Task instructions — For each line in the data below that holds "useState", return a copy.

Front-end code change data
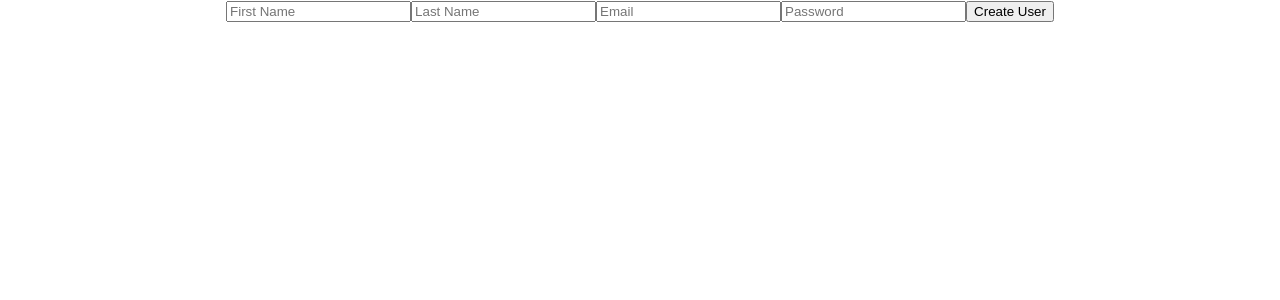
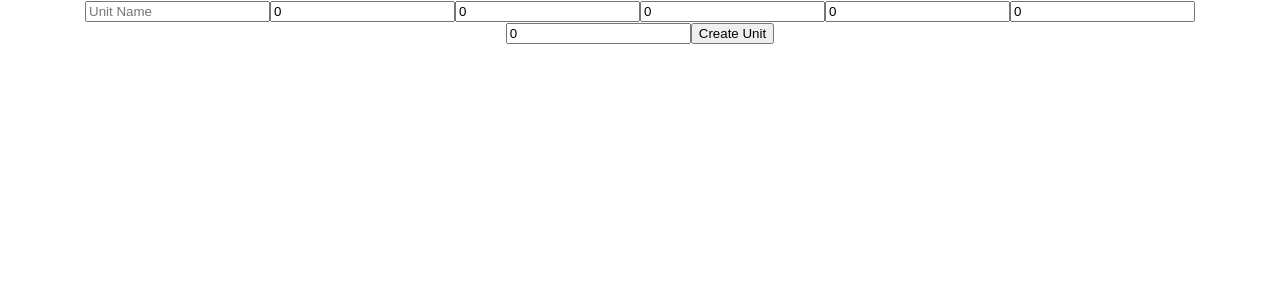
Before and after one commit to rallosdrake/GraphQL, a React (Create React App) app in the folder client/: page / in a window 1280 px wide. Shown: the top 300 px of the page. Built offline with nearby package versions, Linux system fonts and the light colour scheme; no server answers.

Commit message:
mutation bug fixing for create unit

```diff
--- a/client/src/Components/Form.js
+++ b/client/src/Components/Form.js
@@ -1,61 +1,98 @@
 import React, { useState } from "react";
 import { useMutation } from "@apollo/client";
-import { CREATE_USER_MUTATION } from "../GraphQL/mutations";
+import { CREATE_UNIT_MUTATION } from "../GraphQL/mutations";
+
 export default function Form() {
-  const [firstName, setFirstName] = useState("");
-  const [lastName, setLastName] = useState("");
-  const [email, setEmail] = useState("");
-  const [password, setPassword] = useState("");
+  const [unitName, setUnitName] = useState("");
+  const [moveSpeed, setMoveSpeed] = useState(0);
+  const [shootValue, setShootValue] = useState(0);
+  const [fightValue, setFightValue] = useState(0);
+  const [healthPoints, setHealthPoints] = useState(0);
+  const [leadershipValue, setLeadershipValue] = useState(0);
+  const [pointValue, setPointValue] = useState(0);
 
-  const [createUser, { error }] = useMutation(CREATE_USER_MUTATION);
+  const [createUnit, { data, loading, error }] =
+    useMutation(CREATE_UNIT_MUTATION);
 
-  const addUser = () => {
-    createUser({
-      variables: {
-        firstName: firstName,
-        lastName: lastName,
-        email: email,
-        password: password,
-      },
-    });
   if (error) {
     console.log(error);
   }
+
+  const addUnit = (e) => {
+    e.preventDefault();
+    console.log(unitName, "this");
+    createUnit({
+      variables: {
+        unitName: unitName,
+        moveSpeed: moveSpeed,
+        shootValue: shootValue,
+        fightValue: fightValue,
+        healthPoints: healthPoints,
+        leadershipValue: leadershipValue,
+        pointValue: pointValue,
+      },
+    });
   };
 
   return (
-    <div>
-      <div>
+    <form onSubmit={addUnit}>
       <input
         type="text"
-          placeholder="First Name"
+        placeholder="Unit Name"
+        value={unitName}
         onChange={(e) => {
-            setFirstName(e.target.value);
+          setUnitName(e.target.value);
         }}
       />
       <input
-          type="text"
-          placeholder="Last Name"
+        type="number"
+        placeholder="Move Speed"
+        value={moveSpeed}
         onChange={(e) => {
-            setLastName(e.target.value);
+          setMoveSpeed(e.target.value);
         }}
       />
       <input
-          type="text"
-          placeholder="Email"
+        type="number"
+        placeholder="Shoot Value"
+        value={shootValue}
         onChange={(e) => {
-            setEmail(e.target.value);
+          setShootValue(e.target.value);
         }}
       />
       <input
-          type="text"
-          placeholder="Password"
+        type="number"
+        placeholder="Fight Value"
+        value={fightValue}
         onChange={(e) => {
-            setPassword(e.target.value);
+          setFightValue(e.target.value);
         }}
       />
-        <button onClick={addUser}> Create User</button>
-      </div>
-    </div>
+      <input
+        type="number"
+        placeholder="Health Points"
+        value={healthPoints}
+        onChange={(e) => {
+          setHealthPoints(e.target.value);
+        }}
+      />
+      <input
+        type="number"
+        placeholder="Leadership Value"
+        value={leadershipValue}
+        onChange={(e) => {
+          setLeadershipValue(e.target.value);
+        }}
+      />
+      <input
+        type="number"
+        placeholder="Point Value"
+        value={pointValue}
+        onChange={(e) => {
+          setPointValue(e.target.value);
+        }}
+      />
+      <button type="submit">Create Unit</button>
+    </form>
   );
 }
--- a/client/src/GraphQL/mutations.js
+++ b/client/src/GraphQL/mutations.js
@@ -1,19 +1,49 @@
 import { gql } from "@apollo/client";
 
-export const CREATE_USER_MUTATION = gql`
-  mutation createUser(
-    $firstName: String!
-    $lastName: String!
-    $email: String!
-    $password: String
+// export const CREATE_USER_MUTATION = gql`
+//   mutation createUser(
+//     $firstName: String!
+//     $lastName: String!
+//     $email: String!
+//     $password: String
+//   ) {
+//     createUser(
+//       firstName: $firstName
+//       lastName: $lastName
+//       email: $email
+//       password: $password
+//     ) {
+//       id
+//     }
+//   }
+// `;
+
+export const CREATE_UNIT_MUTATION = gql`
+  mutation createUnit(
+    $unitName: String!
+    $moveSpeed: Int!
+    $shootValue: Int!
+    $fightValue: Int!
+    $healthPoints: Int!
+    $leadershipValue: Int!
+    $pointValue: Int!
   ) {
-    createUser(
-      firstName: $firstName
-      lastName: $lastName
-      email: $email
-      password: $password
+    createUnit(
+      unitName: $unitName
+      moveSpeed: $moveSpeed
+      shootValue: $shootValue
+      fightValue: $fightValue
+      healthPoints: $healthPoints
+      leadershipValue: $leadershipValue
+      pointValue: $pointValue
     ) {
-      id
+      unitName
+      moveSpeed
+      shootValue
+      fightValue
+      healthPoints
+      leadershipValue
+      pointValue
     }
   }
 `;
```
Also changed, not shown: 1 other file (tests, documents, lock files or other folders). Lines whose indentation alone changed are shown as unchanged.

Solution below —
 import React, { useState } from "react";
-  const [firstName, setFirstName] = useState("");
-  const [lastName, setLastName] = useState("");
-  const [email, setEmail] = useState("");
-  const [password, setPassword] = useState("");
+  const [unitName, setUnitName] = useState("");
+  const [moveSpeed, setMoveSpeed] = useState(0);
+  const [shootValue, setShootValue] = useState(0);
+  const [fightValue, setFightValue] = useState(0);
+  const [healthPoints, setHealthPoints] = useState(0);
+  const [leadershipValue, setLeadershipValue] = useState(0);
+  const [pointValue, setPointValue] = useState(0);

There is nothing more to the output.